Between 6 and 10 months of age, infants become better at discriminating among native voices and human faces and worse at discriminating among nonnative voices and other species' faces. We tested whether these unisensory perceptual narrowing effects reflect a general ontogenetic feature of perceptual systems by testing across sensory modalities. We showed pairs of monkey faces producing two different vocalizations to 4-, 6-, 8-, and 10-month-old infants and asked whether they would prefer to look at the corresponding face when they heard one of the two vocalizations.

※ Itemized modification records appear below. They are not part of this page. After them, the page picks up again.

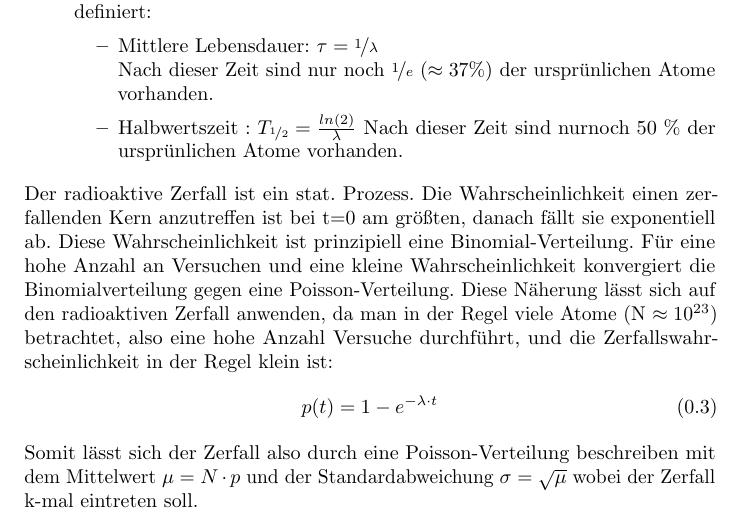
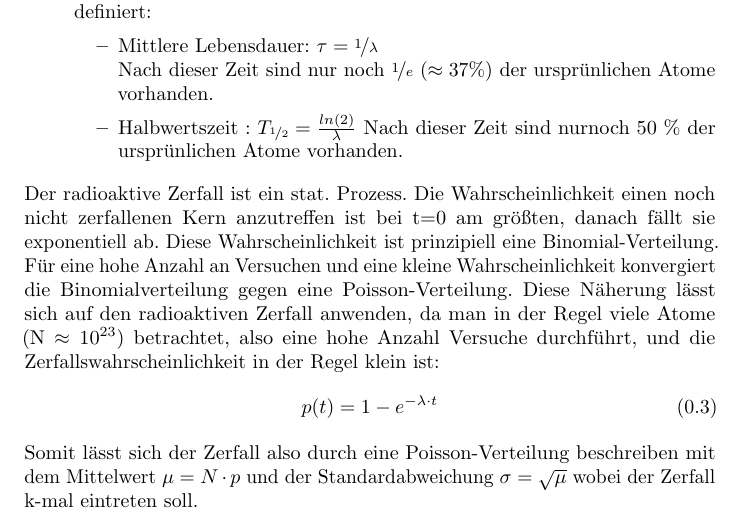
Before and after one commit to krauthex/Ex4, a LaTeX document (Sitzung03_part1_Ex4.tex): part of page 2 of 6, cut so that both start at the same text. Compiled offline with pdfLaTeX.

Commit message:
little error corrected

```diff
--- a/Sitzung03_part1_Ex4.tex
+++ b/Sitzung03_part1_Ex4.tex
@@ -33,7 +33,7 @@ Nach dieser Zeit sind nur noch $\nicefrac{1}{e} $ ($ \approx 37 \% $) der urspr
 Nach dieser Zeit sind nurnoch 50 \% der ursprünlichen Atome vorhanden.
 \end{itemize}
 \end{itemize}
-Der radioaktive Zerfall ist ein stat. Prozess. Die Wahrscheinlichkeit einen zerfallenden Kern anzutreffen ist bei t=0 am größten, danach fällt sie exponentiell ab.
+Der radioaktive Zerfall ist ein stat. Prozess. Die Wahrscheinlichkeit einen noch nicht zerfallenen Kern anzutreffen ist bei t=0 am größten, danach fällt sie exponentiell ab.
 Diese Wahrscheinlichkeit ist prinzipiell eine Binomial-Verteilung. Für eine hohe Anzahl an Versuchen und eine kleine Wahrscheinlichkeit konvergiert die Binomialverteilung gegen eine Poisson-Verteilung. Diese Näherung lässt sich auf den radioaktiven Zerfall anwenden, da man in der Regel viele Atome (N $\approx 10^{23} $) betrachtet, also eine hohe Anzahl Versuche durchführt, und die Zerfallswahrscheinlichkeit in der Regel klein ist:
 \begin{equation}
 p(t) = 1 - e^{-\lambda \cdot t}
```
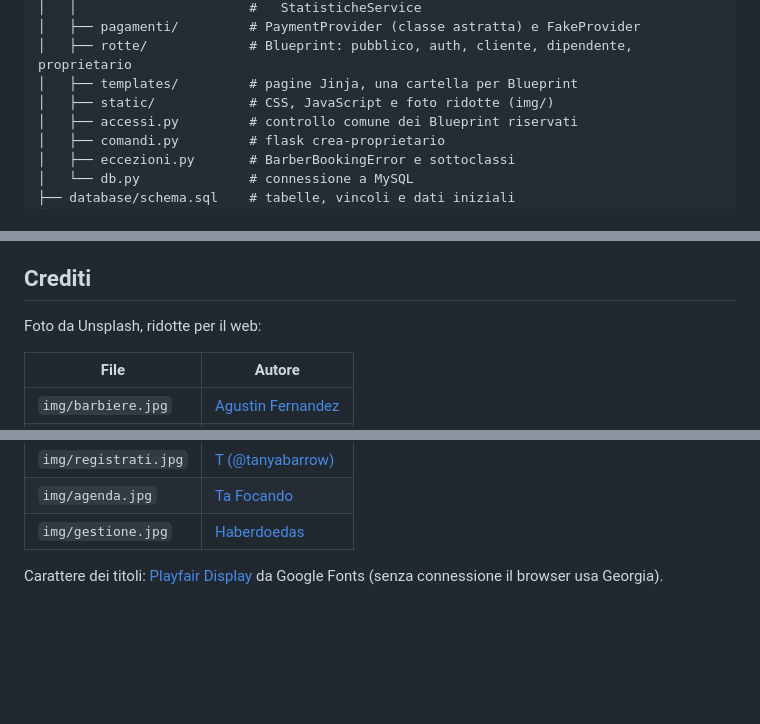
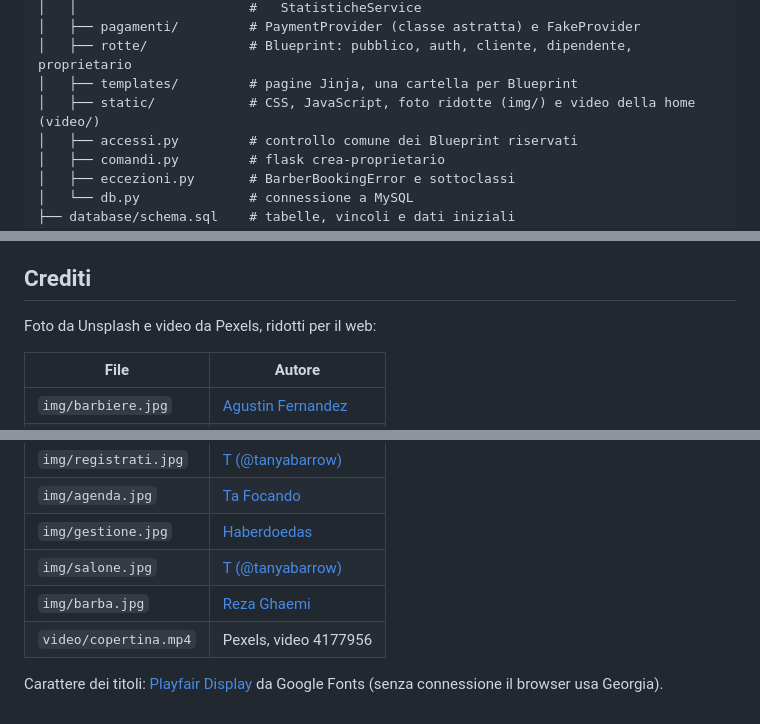
Before and after one commit to IvanRussoL/barber-booking, a Markdown page: README.md, 3 parts joined by grey strips. Rendered like a GitHub page; blank space fills up the shorter version.

```diff
--- a/README.md
+++ b/README.md
@@ -38,7 +38,7 @@ barber-booking/
 │   ├── pagamenti/         # PaymentProvider (classe astratta) e FakeProvider
 │   ├── rotte/             # Blueprint: pubblico, auth, cliente, dipendente, proprietario
 │   ├── templates/         # pagine Jinja, una cartella per Blueprint
-│   ├── static/            # CSS, JavaScript e foto ridotte (img/)
+│   ├── static/            # CSS, JavaScript, foto ridotte (img/) e video della home (video/)
 │   ├── accessi.py         # controllo comune dei Blueprint riservati
 │   ├── comandi.py         # flask crea-proprietario
 │   ├── eccezioni.py       # BarberBookingError e sottoclassi
@@ -127,7 +127,7 @@ Le motivazioni complete e le alternative scartate sono in `DEVLOG.md` e `docs/PR
 
 ## Crediti
 
-Foto da Unsplash, ridotte per il web:
+Foto da Unsplash e video da Pexels, ridotti per il web:
 
 | File | Autore |
 |---|---|
@@ -140,5 +140,8 @@ Foto da Unsplash, ridotte per il web:
 | `img/registrati.jpg` | [T (@tanyabarrow)](https://unsplash.com/photos/fa0DqQ91dWU) |
 | `img/agenda.jpg` | [Ta Focando](https://unsplash.com/photos/1VTQaaI0HP8) |
 | `img/gestione.jpg` | [Haberdoedas](https://unsplash.com/photos/zj2CkHpoDPQ) |
+| `img/salone.jpg` | [T (@tanyabarrow)](https://unsplash.com/photos/fa0DqQ91dWU) |
+| `img/barba.jpg` | [Reza Ghaemi](https://unsplash.com/photos/5P-eClxMg1s) |
+| `video/copertina.mp4` | Pexels, video 4177956 |
 
 Carattere dei titoli: [Playfair Display](https://fonts.google.com/specimen/Playfair+Display) da Google Fonts (senza connessione il browser usa Georgia).
```
Also changed, not shown: DEVLOG.md (+7 -0 lines), docs/PROGETTAZIONE.md (+1 -1 lines).
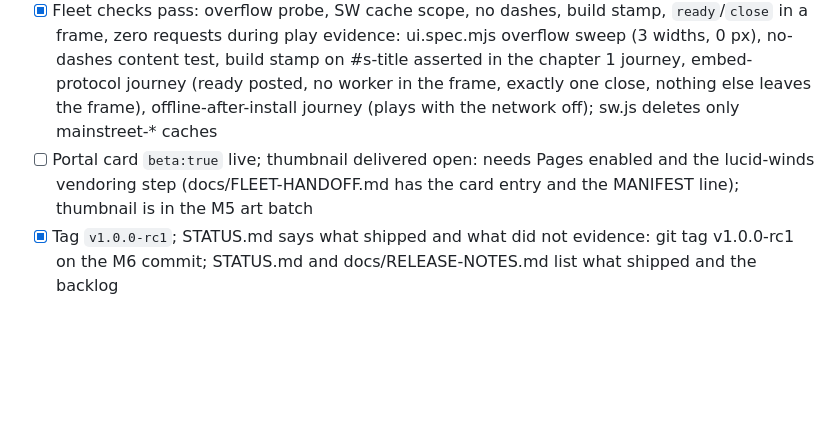
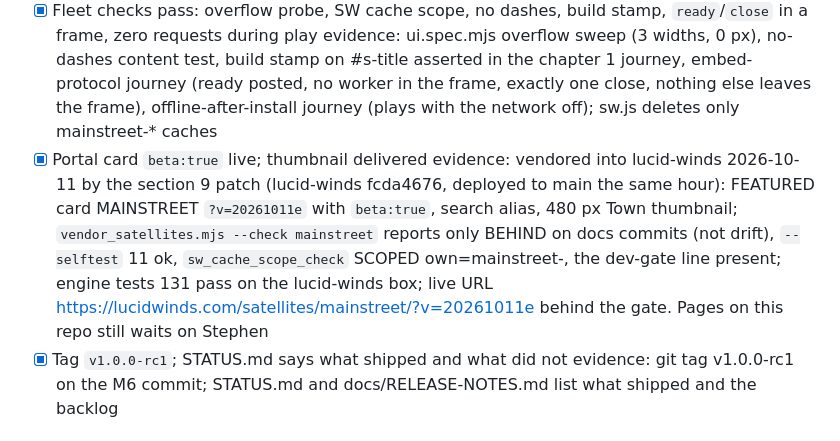
Before and after one commit to Stephenuffugus/Mainstreet, a Markdown page: docs/WORKLOG.md, the part around the change. Rendered like a GitHub page; blank space fills up the shorter version.

```diff
--- a/docs/WORKLOG.md
+++ b/docs/WORKLOG.md
@@ -141,8 +141,8 @@ One box per exit condition. Tick a box only with the command and its result past
       evidence: docs/FLEET-HANDOFF.md: live URL, file manifest with a vendor MANIFEST entry, card copy, earn moments none (R01), nav map, thumbnail note, every localStorage key, how to update
 - [x] Fleet checks pass: overflow probe, SW cache scope, no dashes, build stamp, `ready`/`close` in a frame, zero requests during play
       evidence: ui.spec.mjs overflow sweep (3 widths, 0 px), no-dashes content test, build stamp on #s-title asserted in the chapter 1 journey, embed-protocol journey (ready posted, no worker in the frame, exactly one close, nothing else leaves the frame), offline-after-install journey (plays with the network off); sw.js deletes only mainstreet-* caches
-- [ ] Portal card `beta:true` live; thumbnail delivered
-      open: needs Pages enabled and the lucid-winds vendoring step (docs/FLEET-HANDOFF.md has the card entry and the MANIFEST line); thumbnail is in the M5 art batch
+- [x] Portal card `beta:true` live; thumbnail delivered
+      evidence: vendored into lucid-winds 2026-10-11 by the section 9 patch (lucid-winds fcda4676, deployed to main the same hour): FEATURED card MAINSTREET `?v=20261011e` with `beta:true`, search alias, 480 px Town thumbnail; `vendor_satellites.mjs --check mainstreet` reports only BEHIND on docs commits (not drift), `--selftest` 11 ok, `sw_cache_scope_check` SCOPED own=mainstreet-, the dev-gate line present; engine tests 131 pass on the lucid-winds box; live URL https://lucidwinds.com/satellites/mainstreet/?v=20261011e behind the gate. Pages on this repo still waits on Stephen
 - [x] Tag `v1.0.0-rc1`; STATUS.md says what shipped and what did not
       evidence: git tag v1.0.0-rc1 on the M6 commit; STATUS.md and docs/RELEASE-NOTES.md list what shipped and the backlog
 
```
Also changed, not shown: STATUS.md (+4 -3 lines).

Only the two youngest groups exhibited intersensory matching, indicating that perceptual narrowing is pan-sensory and a fundamental feature of perceptual development.
|Original language||English (US)|
|Number of pages||4|
|Journal||Proceedings of the National Academy of Sciences of the United States of America|
|State||Published - Apr 25 2006|
All Science Journal Classification (ASJC) codes
- Face processing